For a population with an initial input margin , the following lemma gives an upper bound on the number of productive-b (blank-consuming) steps needed to complete each stage of Phase 1 correctly. Recall that each stage of Phase 1 completes correctly when the progress measure doubles from its initial value. During Phase 1 of the protocol on a population with input margin for some , starting at , within productive-b steps will increase to with probability at least .
Observe that from the time at which until the point (if ever) decreases below , is strictly greater than . Therefore, until reaches , the probability of a successful interaction (conditioned on having a blank-consuming interaction) is at least
where the final inequality holds because , , and . The change in can thus be viewed as a biased random walk starting at with success probability . Now, by Lemma 4.2, starting at , the probability of ever having an excess margin of between or steps to or steps is at most
where the final inequality holds given the assumption that . Thus with high probability, will never drop below when starting initially from . Now in a sequence of productive-b steps, in order for to reach , it is sufficient to ensure that the number of or steps within the sequence (which we denote by ) exceeds the number of or steps within the sequence (which we denote by ) by at least . Assuming that holds, we can see that in expectation over the sequence of productive-b steps that . As long as it follows that , and thus applying an upper Chernoff bound shows that
where again the penultimate inequality is due to the assumption that . Now, summing over all error probabilities and taking a union bound shows that will increase to within productive-b steps with probability at least . ∎
4.2.2 Phases 2 and 3: Blank-Consuming Step Bounds
The following lemma gives analogous bounds on the number of productive-b steps needed to complete stages of Phase 2, and Phase 3, correctly with high probability. Recall that each stage of Phase 2 of the protocol begins with , where , and ends correctly when decreases by a factor of 2 from its original value (similarly, Phase 3 starts with and ends correctly once reaches 0). Note that the following lemma proves a slightly stronger result by showing the number of productive-b steps needed to bring to , which will always be an upper bound on the number of steps needed to complete a stage of Phase 2, or Phase 3 correctly. Say for during Phase 2 of the protocol on a population with input margin for some . Assuming that remains below , then after at most productive-b steps, goes to 0 with probability at least for .

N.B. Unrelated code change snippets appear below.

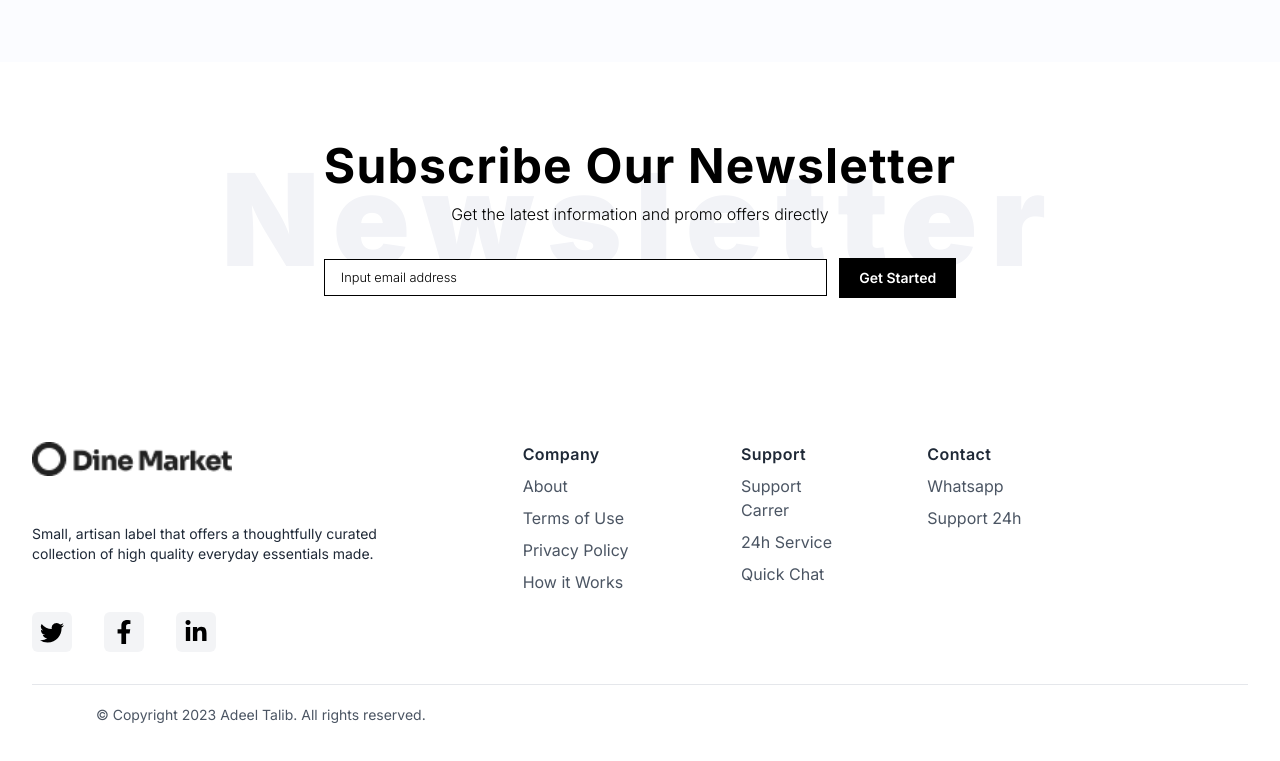
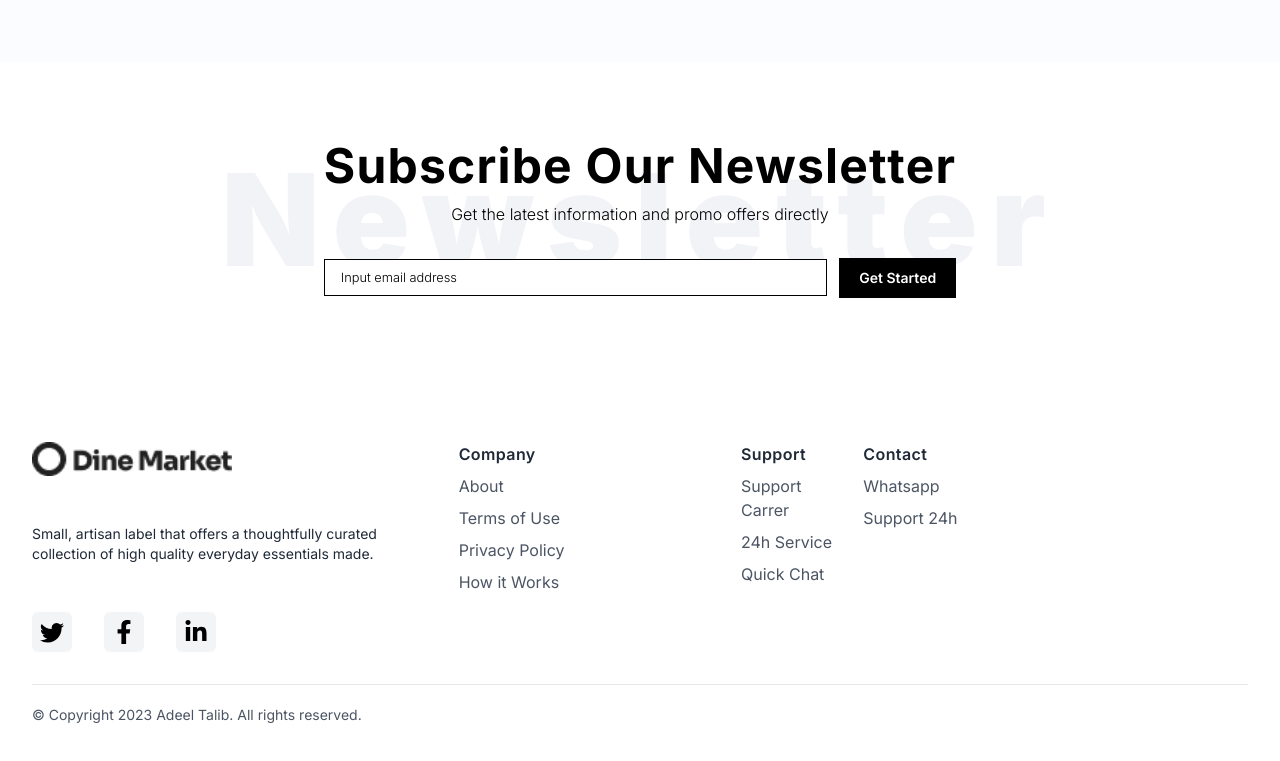
Before and after one commit to rajaadeeltalib/brandstore, a Next.js app: page / in a window 1280 px wide. Shown: the part 2763-3524 px from the top of the page. Built offline with nearby package versions, Linux system fonts and the light colour scheme.

Commit message:
code updated

```diff
--- a/src/app/components/Footer.tsx
+++ b/src/app/components/Footer.tsx
@@ -22,7 +22,7 @@ export const Footer = () => {
             </div>
           </div>
           <div className="grid grid-cols-2 gap-5 row-gap-8 lg:col-span-4 md:grid-cols-4">
-            <div className="pl-16">
+            <div className="">
               <p className="font-semibold tracking-wide text-gray-800">
               Company
               </p>
@@ -93,7 +93,7 @@ export const Footer = () => {
 
               </ul>
             </div>
-            <div className="pl-16">
+            <div className="">
               <p className="font-semibold tracking-wide text-gray-800">Contact</p>
               <ul className="mt-2 space-y-2">
                 <li>
@@ -118,7 +118,7 @@ export const Footer = () => {
 
           </div>
         </div>
-        <div className="flex flex-col justify-between pt-5 pb-10 border-t sm:flex-row pl-16">
+        <div className="flex flex-col justify-between pt-5 pb-10 border-t sm:flex-row">
           <p className="text-sm text-gray-600">
             © Copyright 2023 Adeel Talib. All rights reserved.
           </p>
--- a/src/app/components/Products.tsx
+++ b/src/app/components/Products.tsx
@@ -16,7 +16,7 @@ const Products = () => {
         </h2>
       </div>
       <div className="mt-12 grid grid-cols-1 lg:grid-cols-3 md:grid-cols-2 lg:max-w-[1090px] lg:mx-auto mx-8">
-        <div className=" h-96 hover:hover:scale-110 transition duration-700 ease-in-out z-10 mb-12">
+        <div className=" h-96 hover:hover:scale-110 transition duration-700 ease-in-out z-10">
           <Image src={ProductOne} alt="Product One" width={500} height={500} />
           <p className="text-lg font-bold">Brushed Raglan Sweatshirt</p>
           <p className="text-lg font-bold">$195</p>
```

Recall from Lemma 4.2.1 that throughout the execution of on a population with input margin , the probability of a or step (conditioned on having a blank-consuming step) is bounded from below by , where . This lower bound holds as long as never drops below , which is ensured given the starting conditions of Phase 2 and by the assumption that . Now, given that is invariant throughout the execution, can be rewritten as . Also, since we assume starts at and never exceeds with high probability, it follows that
Denoting and steps as succeeding and and steps as failing, then the probability of a succeeding, productive-b interaction (conditioned on a blank-consuming step) can be rewritten as